THE New York Times article of Sunday, May 26, 1996 under the headline â€˜Mutola Outruns Foes And Ignores Snipingâ€™ memorably wrote: â€œIt is unfortunate that a woman draws suspicion just because she is fast and muscular and does not conform to a Western
I SAY SO
THE New York Times article of Sunday, May 26, 1996 under the headline â€˜Mutola Outruns Foes And Ignores Snipingâ€™ memorably wrote: â€œIt is unfortunate that a woman draws suspicion just because she is fast and muscular and does not conform to a Western ideal of femininity.â€
From allegations of using drugs to her being accused of actually being a man, Maria Mutola managed to keep calm and went on to dominate the middle distance for over ten years.

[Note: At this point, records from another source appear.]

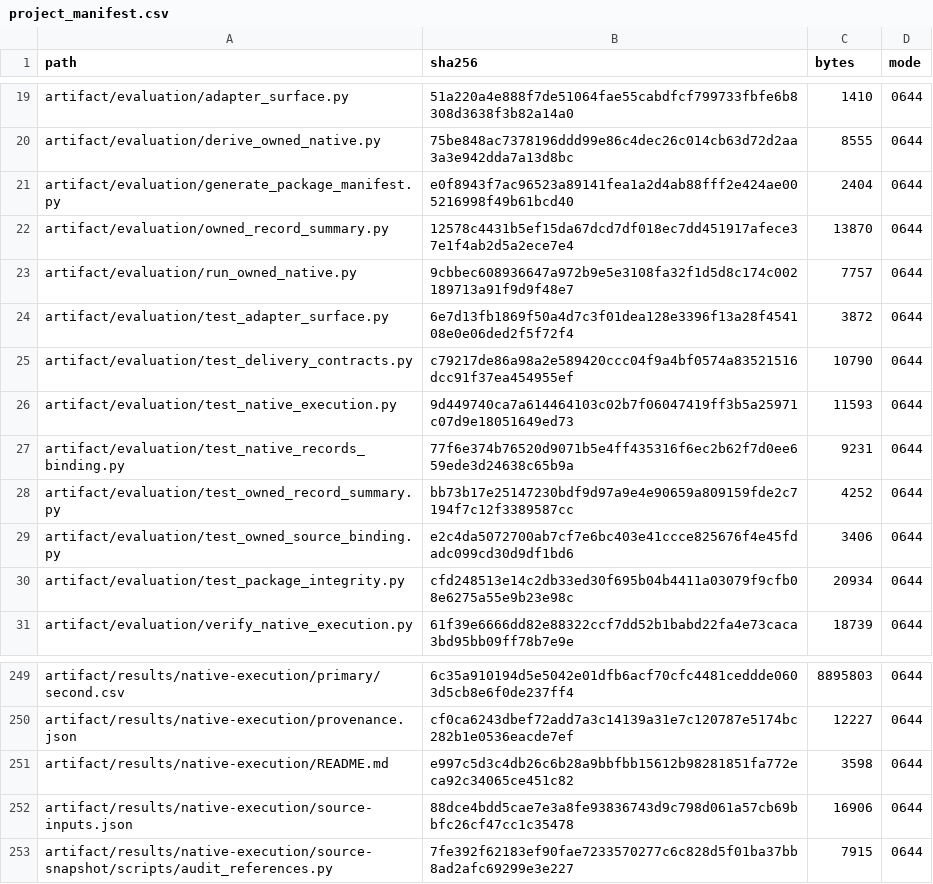
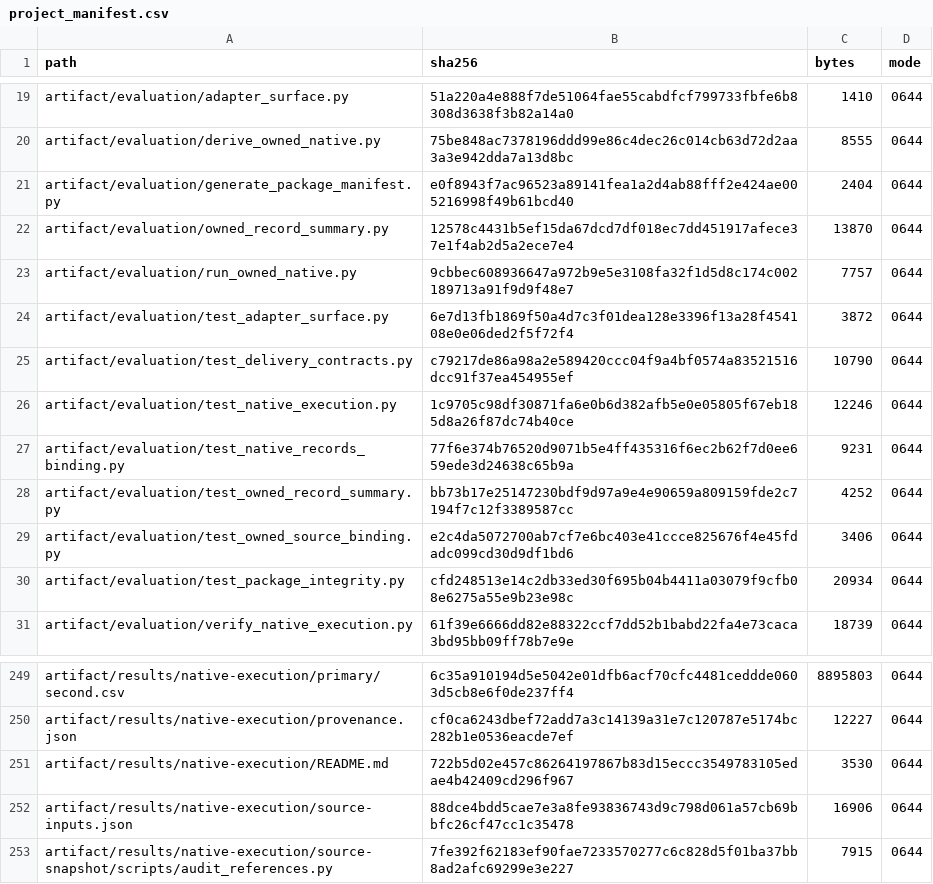
Before and after one commit to Haoyi-Zhang/ToolchainMark, a CSV file: audit/project_manifest.csv, drawn as a sheet; only a part is shown, gaps mark what is left out.

```diff
--- a/audit/project_manifest.csv
+++ b/audit/project_manifest.csv
@@ -25,3 +25,3 @@ artifact/evaluation/test_adapter_surface.py,6e7d13fb1869f50a4d7c3f01dea128e3396f
 artifact/evaluation/test_delivery_contracts.py,c79217de86a98a2e589420ccc04f9a4bf0574a83521516dcc91f37ea454955ef,10790,0644
-artifact/evaluation/test_native_execution.py,9d449740ca7a614464103c02b7f06047419ff3b5a25971c07d9e18051649ed73,11593,0644
+artifact/evaluation/test_native_execution.py,1c9705c98df30871fa6e0b6d382afb5e0e05805f67eb185d8a26f87dc74b40ce,12246,0644
 artifact/evaluation/test_native_records_binding.py,77f6e374b76520d9071b5e4ff435316f6ec2b62f7d0ee659ede3d24638c65b9a,9231,0644
@@ -250,3 +250,3 @@ artifact/results/native-execution/primary/second.csv,6c35a910194d5e5042e01dfb6ac
 artifact/results/native-execution/provenance.json,cf0ca6243dbef72add7a3c14139a31e7c120787e5174bc282b1e0536eacde7ef,12227,0644
-artifact/results/native-execution/README.md,e997c5d3c4db26c6b28a9bbfbb15612b98281851fa772eca92c34065ce451c82,3598,0644
+artifact/results/native-execution/README.md,722b5d02e457c86264197867b83d15eccc3549783105edae4b42409cd296f967,3530,0644
 artifact/results/native-execution/source-inputs.json,88dce4bdd5cae7e3a8fe93836743d9c798d061a57cb69bbfc26cf47cc1c35478,16906,0644
```
Also changed, not shown: 2 other files.
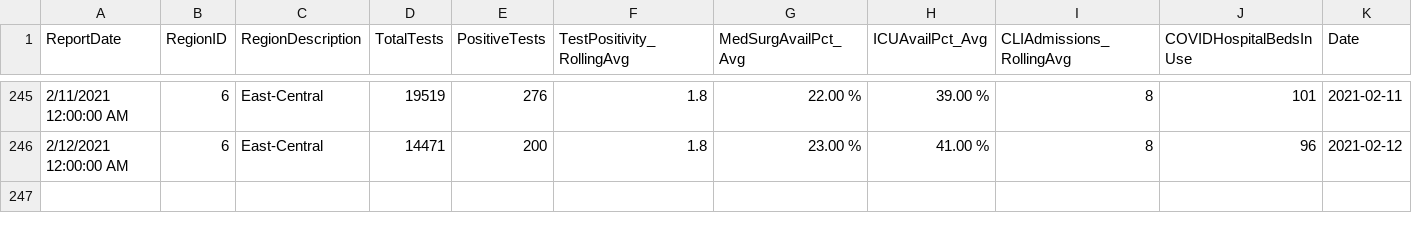
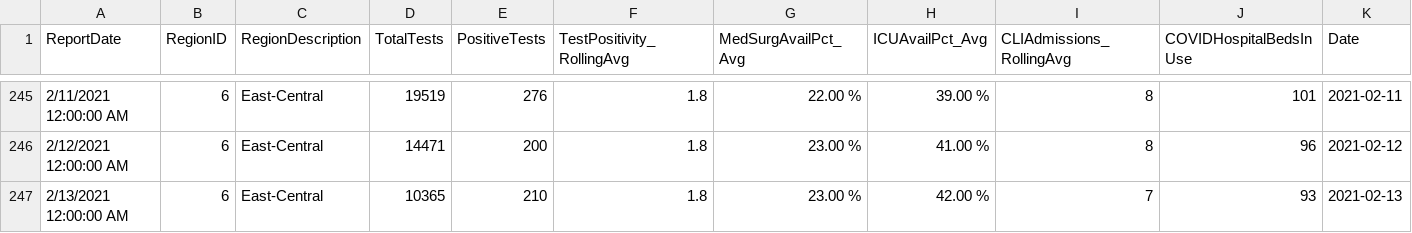
Before and after one commit to bzigterman/CUcovid, a CSV file: idph/region6.csv, drawn as a sheet; only a part is shown, gaps mark what is left out.

```diff
--- a/idph/region6.csv
+++ b/idph/region6.csv
@@ -246 +246,2 @@
 "2/12/2021 12:00:00 AM",6,"East-Central",14471,200,1.8,"23.00 %","41.00 %",8,96,2021-02-12
+"2/13/2021 12:00:00 AM",6,"East-Central",10365,210,1.8,"23.00 %","42.00 %",7,93,2021-02-13
```
Also changed, not shown: data/regioncovid.csv, idph/region6noUI.csv, 13 other files.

After Mutolaâ€™s retirement from running, South African Castor Semenya â€” who dominated Mutolaâ€™s favoured distance, 800m, at the Berlin World Athletics Championships â€” is undergoing the same damaging scrutiny over her gender/sexuality.
She has been ridiculed and told that she was supposed to undergo a gender verification test to prove that she is female just moments before she competed in the 800m heats. Despite the obvious embarrassment, Semenya went on to comfortably win the final.
One wonders: If sport is supposed to be universal and all-embracing like all international bodies say, why should we elect to go for an extremely complex procedure to check for oneâ€™s gender? Has the effect on the athlete been taken into account?
Itâ€™s not entirely surprising that Semenya â€” who should be proud of competing in the World Athletics Championships â€” reached the point of asking her coach why she was brought in Germany to be ridiculed.
I think that Semenyaâ€™s case is a result of a bad-loser attitude; competitors look at the prizes being offered and forget the essence of sports, where you can either win or lose. I also await to hear the apologies that will be extended to Semenya if the test affirms she is female.
Doubters should back off Semenya